- **THE DATA**
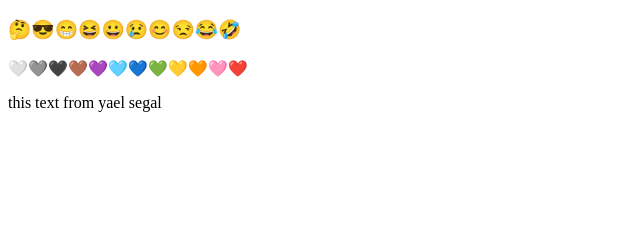
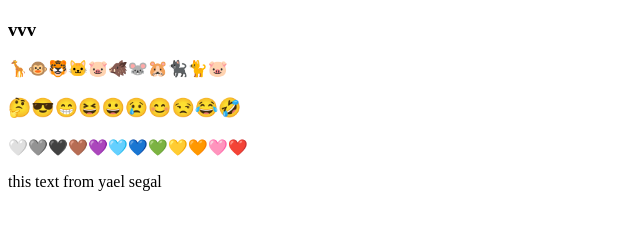
Before and after one commit to yael6679/ex5-6, a plain HTML site: page index.html in a window 1280 px wide. Shown: the whole page, without its empty margins (0-640 px from the left). Drawn offline with Linux system fonts and the light colour scheme.

Commit message:
conflict3

```diff
--- a/index.html
+++ b/index.html
@@ -7,6 +7,8 @@
     <title>yael❤️</title>
 </head>
 <body>
+    <h3>vvv</h3>
+    <div>🦒🐵🐯🐱🐷🐗🐭🐹🐈‍⬛🐈🐷</div>
     <h3>🤔😎😁😆😀😢😊😒😂🤣</h3>
     <p>🤍🩶🖤🤎💜🩵💙💚💛🧡🩷❤️</p>
     <div>this text from yael segal</div>
```
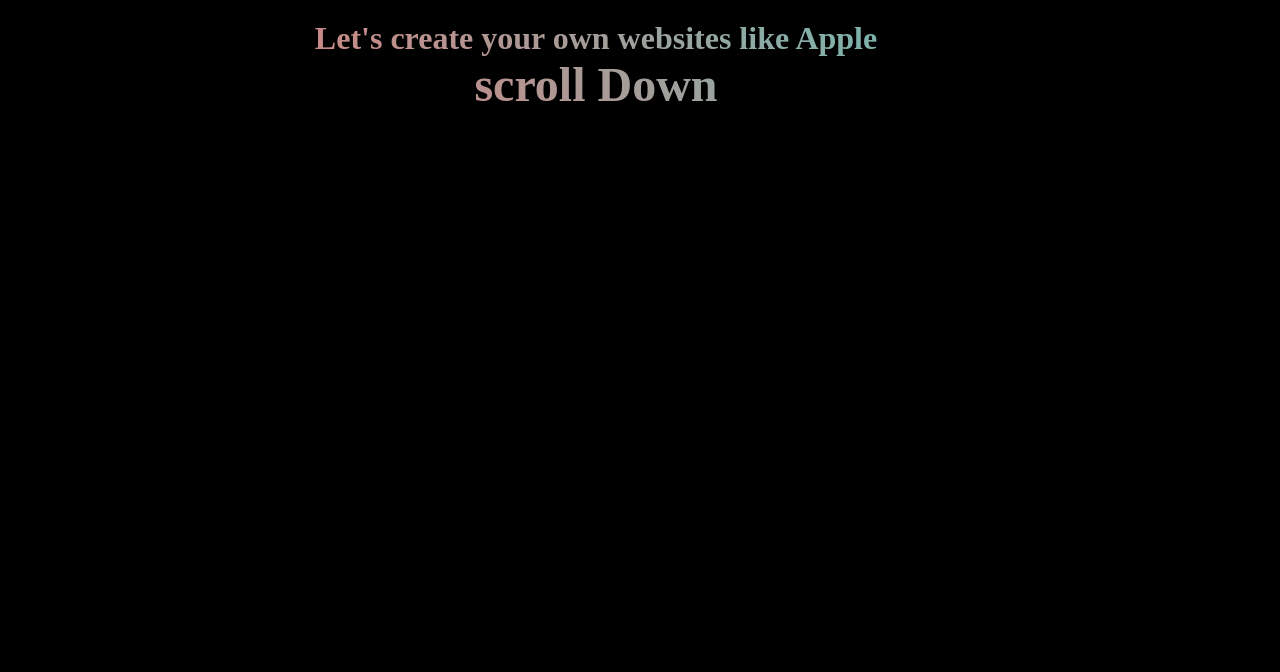
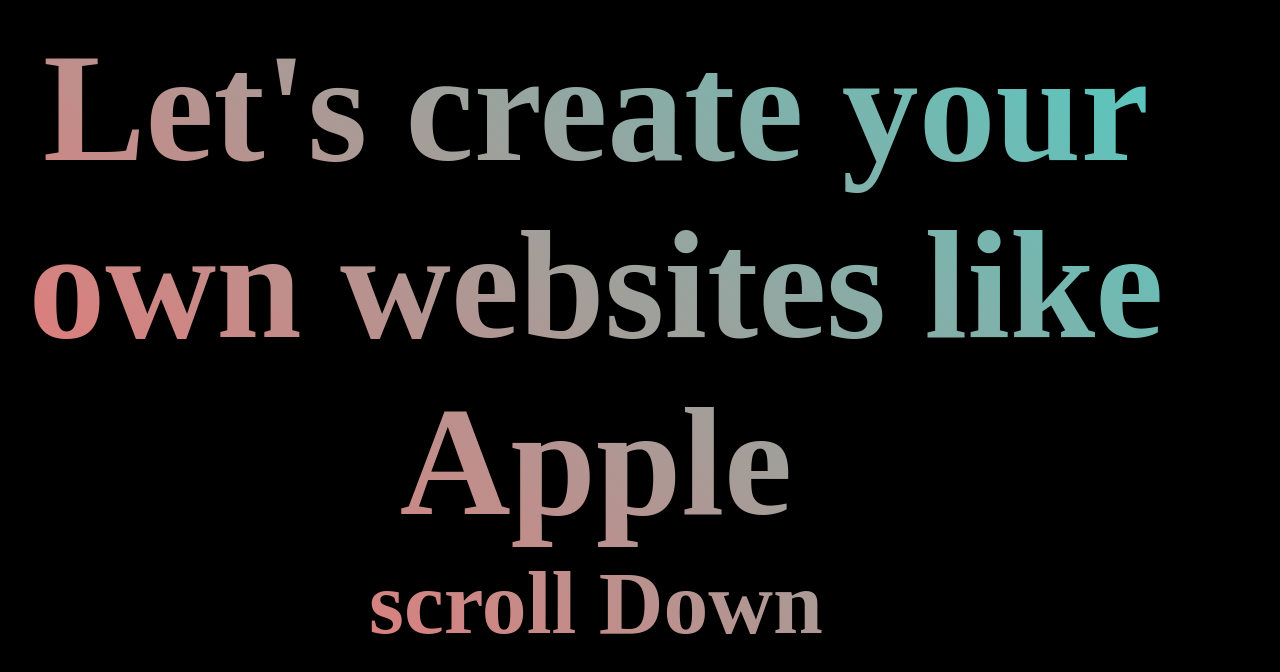
Before and after one commit to akash-20dv/Framer-scrolling-video, a React (Vite) app: page / in a window 1280 px wide. Shown: the top 672 px of the page. Built offline with nearby package versions, Linux system fonts and the light colour scheme.

Commit message:
Update App.jsx

```diff
--- a/src/App.jsx
+++ b/src/App.jsx
@@ -51,7 +51,7 @@
       }}
     >
       <h1 style={{
-        fontSize: 'font-size: clamp(10vw , 12vw , 14vw)',
+        fontSize: 'clamp(10vw , 12vw , 14vw)',
         fontWeight: 'bold',
         padding: '20px',
         background: 'linear-gradient(45deg, #ff6b6b, #4ecdc4)',
@@ -68,7 +68,7 @@
         Let's create your own websites like Apple
 
 
-        <span style={{fontSize:'3rem' , color: "white", display: 'block'}}>scroll Down</span>
+        <span style={{fontSize:'clamp(6vw , 7vw , 9vw)' , color: "white", display: 'block'}}>scroll Down</span>
       </h1>
 
       <canvas  width={1000} height={1000} ref={ref}
```
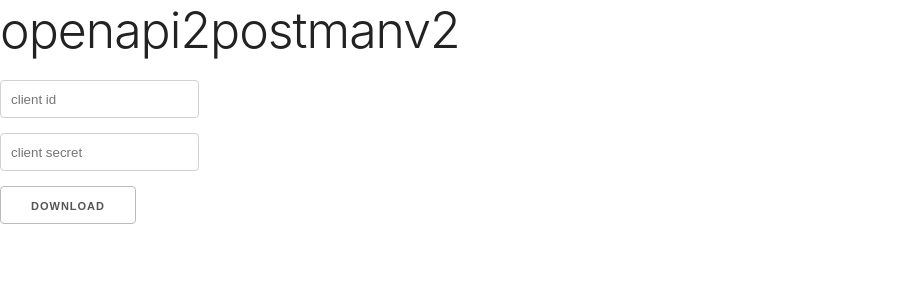
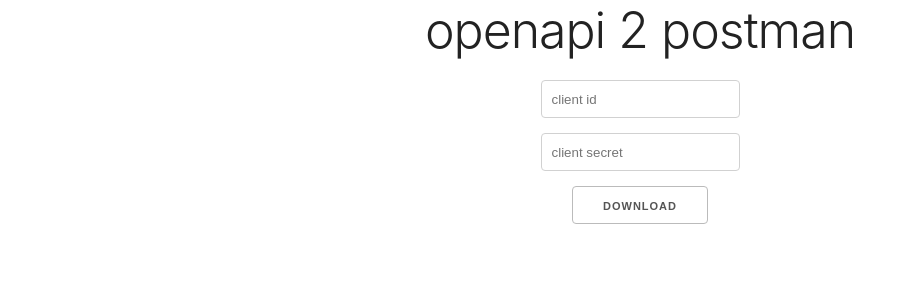
Before and after one commit to cultuurnet/openapi2postman-frontend, a React (Create React App) app: page / in a window 1280 px wide. Shown: the top 300 px of the page, without its empty margins (0-915 px from the left). Built offline with nearby package versions, Linux system fonts and the light colour scheme.

Commit message:
Improve layout of page

```diff
--- a/src/App.js
+++ b/src/App.js
@@ -1,11 +1,21 @@
 import "./index.css";
 import { Form } from "./Form";
+import styled  from "styled-components"
 
 export default function App() {
+
+  const Container = styled.div`
+  display: flex;
+  justify-content: center;
+  align-items: center;
+  flex-direction: column;
+  flex-wrap: wrap;
+  `;
+
   return (
-    <div className="App">
-      <h1>openapi2postmanv2</h1>
+    <Container className="App">
+      <h1>openapi 2 postman</h1>
       <Form />
-    </div>
+    </Container>
   );
 }
```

- **YOUR OBJECTIVE**
Pull together all lines from the data that mention the word "fontSize".

- **ANSWER BELOW**
-        fontSize: 'font-size: clamp(10vw , 12vw , 14vw)',
+        fontSize: 'clamp(10vw , 12vw , 14vw)',
-        <span style={{fontSize:'3rem' , color: "white", display: 'block'}}>scroll Down</span>
+        <span style={{fontSize:'clamp(6vw , 7vw , 9vw)' , color: "white", display: 'block'}}>scroll Down</span>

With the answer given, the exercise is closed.